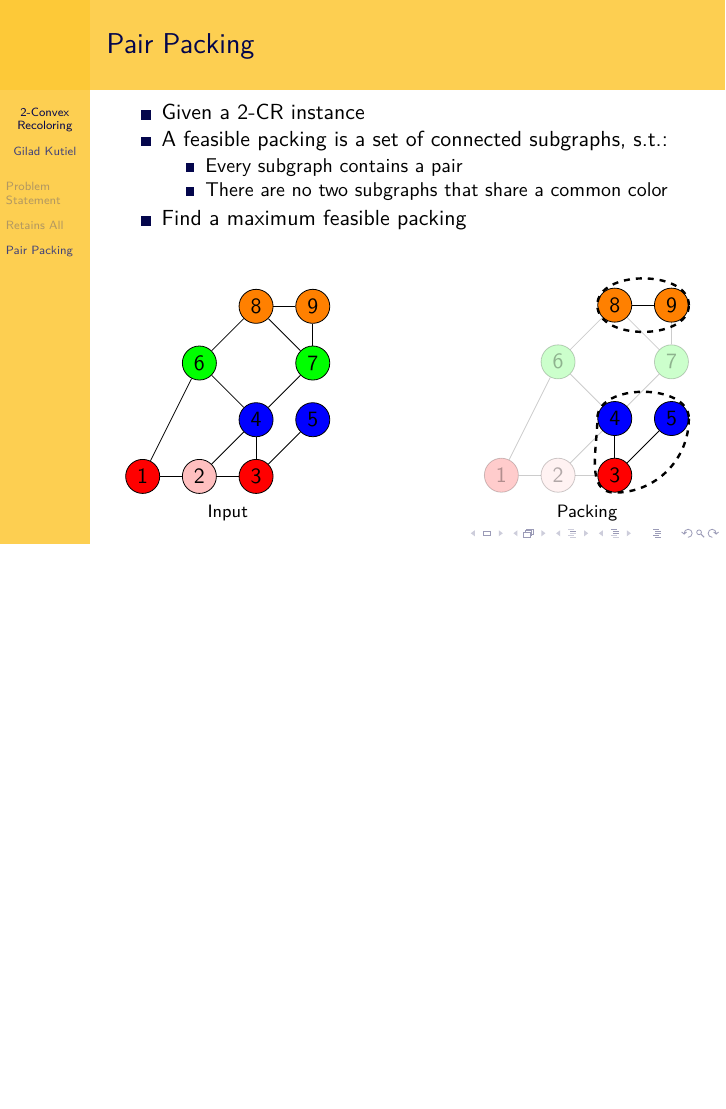
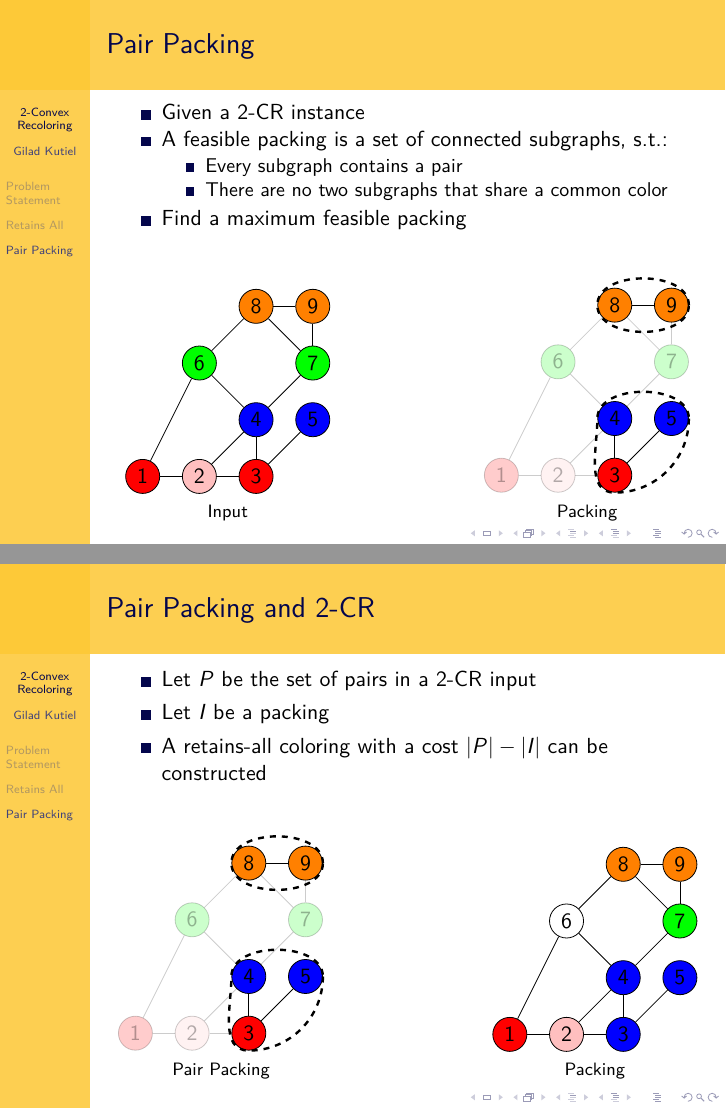
Before and after one commit to Gilad-Kutiel-PhD/Conference-IWOCA15, LaTeX slides (src/main.tex, which reads src/pairpackingconvex-fig.tex, src/pairpackingconvex.tex): page 13 of 13 before the commit and pages 13 and 14 of 14 after it, the two joined at a grey line, the shorter picture padded with empty space. Compiled offline with LuaLaTeX.

Commit message:
added a slide about pair packing vs 2-cr

```diff
--- /dev/null
+++ b/src/pairpackingconvex-fig.tex
@@ -0,0 +1,86 @@
+\begin{figure}
+\centering
+
+\subfloat[Pair Packing]{\begin{tikzpicture}
+
+\node[red node, blur](v1) at (0,0) {1};
+\node[pink node, blur](v2) at (1,0) {2};
+\node[red node](v3) at (2,0) {3};
+
+\node[blue node](v4) at (2,1) {4};
+\node[blue node](v5) at (3,1) {5};
+
+\node[green node, blur](v6) at (1,2) {6};
+\node[green node, blur](v7) at (3,2) {7};
+
+\node[orange node](v8) at (2,3) {8};
+\node[orange node](v9) at (3,3) {9};
+
+\draw[dashed, very thick]
+(v9.east) to[out=90,in=90]
+(v8.west) to[out=-90,in=-90]
+(v9.east);
+
+\draw[dashed, very thick]
+(v5.east) to[out=-90,in=0]
+(v3.south) to[out=180,in=-90]
+(v4.west) to[out=90,in=90]
+(v5.east);
+
+\draw[blur] (v1) -- (v2);
+\draw[blur] (v1) -- (v6);
+
+\draw[blur] (v2) -- (v3);
+\draw[blur] (v2) -- (v4);
+
+\draw (v3) -- (v4);
+\draw (v3) -- (v5);
+
+\draw[blur] (v4) -- (v6);
+\draw[blur] (v4) -- (v7);
+
+\draw[blur] (v6) -- (v8);
+
+\draw[blur] (v7) -- (v8);
+\draw[blur] (v7) -- (v9);
+
+\draw (v8) -- (v9);
+
+\end{tikzpicture}}\hfill\subfloat[Packing]{\begin{tikzpicture}
+
+
+\node[red node](v1) at (0,0) {1};
+\node[pink node](v2) at (1,0) {2};
+\node[blue node](v3) at (2,0) {3};
+
+\node[blue node](v4) at (2,1) {4};
+\node[blue node](v5) at (3,1) {5};
+
+\node[uncolored node](v6) at (1,2) {6};
+\node[green node](v7) at (3,2) {7};
+
+\node[orange node](v8) at (2,3) {8};
+\node[orange node](v9) at (3,3) {9};
+
+\draw (v1) -- (v2);
+\draw (v1) -- (v6);
+
+\draw (v2) -- (v3);
+\draw (v2) -- (v4);
+
+\draw (v3) -- (v4);
+\draw (v3) -- (v5);
+
+\draw (v4) -- (v6);
+\draw (v4) -- (v7);
+
+\draw (v6) -- (v8);
+
+\draw (v7) -- (v8);
+\draw (v7) -- (v9);
+
+\draw (v8) -- (v9);
+
+
+\end{tikzpicture}}
+\end{figure}
--- /dev/null
+++ b/src/pairpackingconvex.tex
@@ -0,0 +1,11 @@
+\begin{frame}{Pair Packing and 2-CR}
+
+\begin{itemize}
+  \item Let $P$ be the set of pairs in a 2-CR input
+  \item Let $I$ be a packing
+  \item A retains-all coloring with a cost $|P| - |I|$ can be constructed
+\end{itemize}
+
+\input{pairpackingconvex-fig}
+
+\end{frame}
```
Also changed, not shown: src/main.tex (+1 -0 lines).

-*-*-

▶ _The task_: If an entry above contains a picture, leave that picture out and copy everything else exactly.

▶ _Solution to this exercise_:
Before and after one commit to Gilad-Kutiel-PhD/Conference-IWOCA15, LaTeX slides (src/main.tex, which reads src/pairpackingconvex-fig.tex, src/pairpackingconvex.tex): page 13 of 13 before the commit and pages 13 and 14 of 14 after it, the two joined at a grey line, the shorter picture padded with empty space. Compiled offline with LuaLaTeX.

Commit message:
added a slide about pair packing vs 2-cr

```diff
--- /dev/null
+++ b/src/pairpackingconvex-fig.tex
@@ -0,0 +1,86 @@
+\begin{figure}
+\centering
+
+\subfloat[Pair Packing]{\begin{tikzpicture}
+
+\node[red node, blur](v1) at (0,0) {1};
+\node[pink node, blur](v2) at (1,0) {2};
+\node[red node](v3) at (2,0) {3};
+
+\node[blue node](v4) at (2,1) {4};
+\node[blue node](v5) at (3,1) {5};
+
+\node[green node, blur](v6) at (1,2) {6};
+\node[green node, blur](v7) at (3,2) {7};
+
+\node[orange node](v8) at (2,3) {8};
+\node[orange node](v9) at (3,3) {9};
+
+\draw[dashed, very thick]
+(v9.east) to[out=90,in=90]
+(v8.west) to[out=-90,in=-90]
+(v9.east);
+
+\draw[dashed, very thick]
+(v5.east) to[out=-90,in=0]
+(v3.south) to[out=180,in=-90]
+(v4.west) to[out=90,in=90]
+(v5.east);
+
+\draw[blur] (v1) -- (v2);
+\draw[blur] (v1) -- (v6);
+
+\draw[blur] (v2) -- (v3);
+\draw[blur] (v2) -- (v4);
+
+\draw (v3) -- (v4);
+\draw (v3) -- (v5);
+
+\draw[blur] (v4) -- (v6);
+\draw[blur] (v4) -- (v7);
+
+\draw[blur] (v6) -- (v8);
+
+\draw[blur] (v7) -- (v8);
+\draw[blur] (v7) -- (v9);
+
+\draw (v8) -- (v9);
+
+\end{tikzpicture}}\hfill\subfloat[Packing]{\begin{tikzpicture}
+
+
+\node[red node](v1) at (0,0) {1};
+\node[pink node](v2) at (1,0) {2};
+\node[blue node](v3) at (2,0) {3};
+
+\node[blue node](v4) at (2,1) {4};
+\node[blue node](v5) at (3,1) {5};
+
+\node[uncolored node](v6) at (1,2) {6};
+\node[green node](v7) at (3,2) {7};
+
+\node[orange node](v8) at (2,3) {8};
+\node[orange node](v9) at (3,3) {9};
+
+\draw (v1) -- (v2);
+\draw (v1) -- (v6);
+
+\draw (v2) -- (v3);
+\draw (v2) -- (v4);
+
+\draw (v3) -- (v4);
+\draw (v3) -- (v5);
+
+\draw (v4) -- (v6);
+\draw (v4) -- (v7);
+
+\draw (v6) -- (v8);
+
+\draw (v7) -- (v8);
+\draw (v7) -- (v9);
+
+\draw (v8) -- (v9);
+
+
+\end{tikzpicture}}
+\end{figure}
--- /dev/null
+++ b/src/pairpackingconvex.tex
@@ -0,0 +1,11 @@
+\begin{frame}{Pair Packing and 2-CR}
+
+\begin{itemize}
+  \item Let $P$ be the set of pairs in a 2-CR input
+  \item Let $I$ be a packing
+  \item A retains-all coloring with a cost $|P| - |I|$ can be constructed
+\end{itemize}
+
+\input{pairpackingconvex-fig}
+
+\end{frame}
```
Also changed, not shown: src/main.tex (+1 -0 lines).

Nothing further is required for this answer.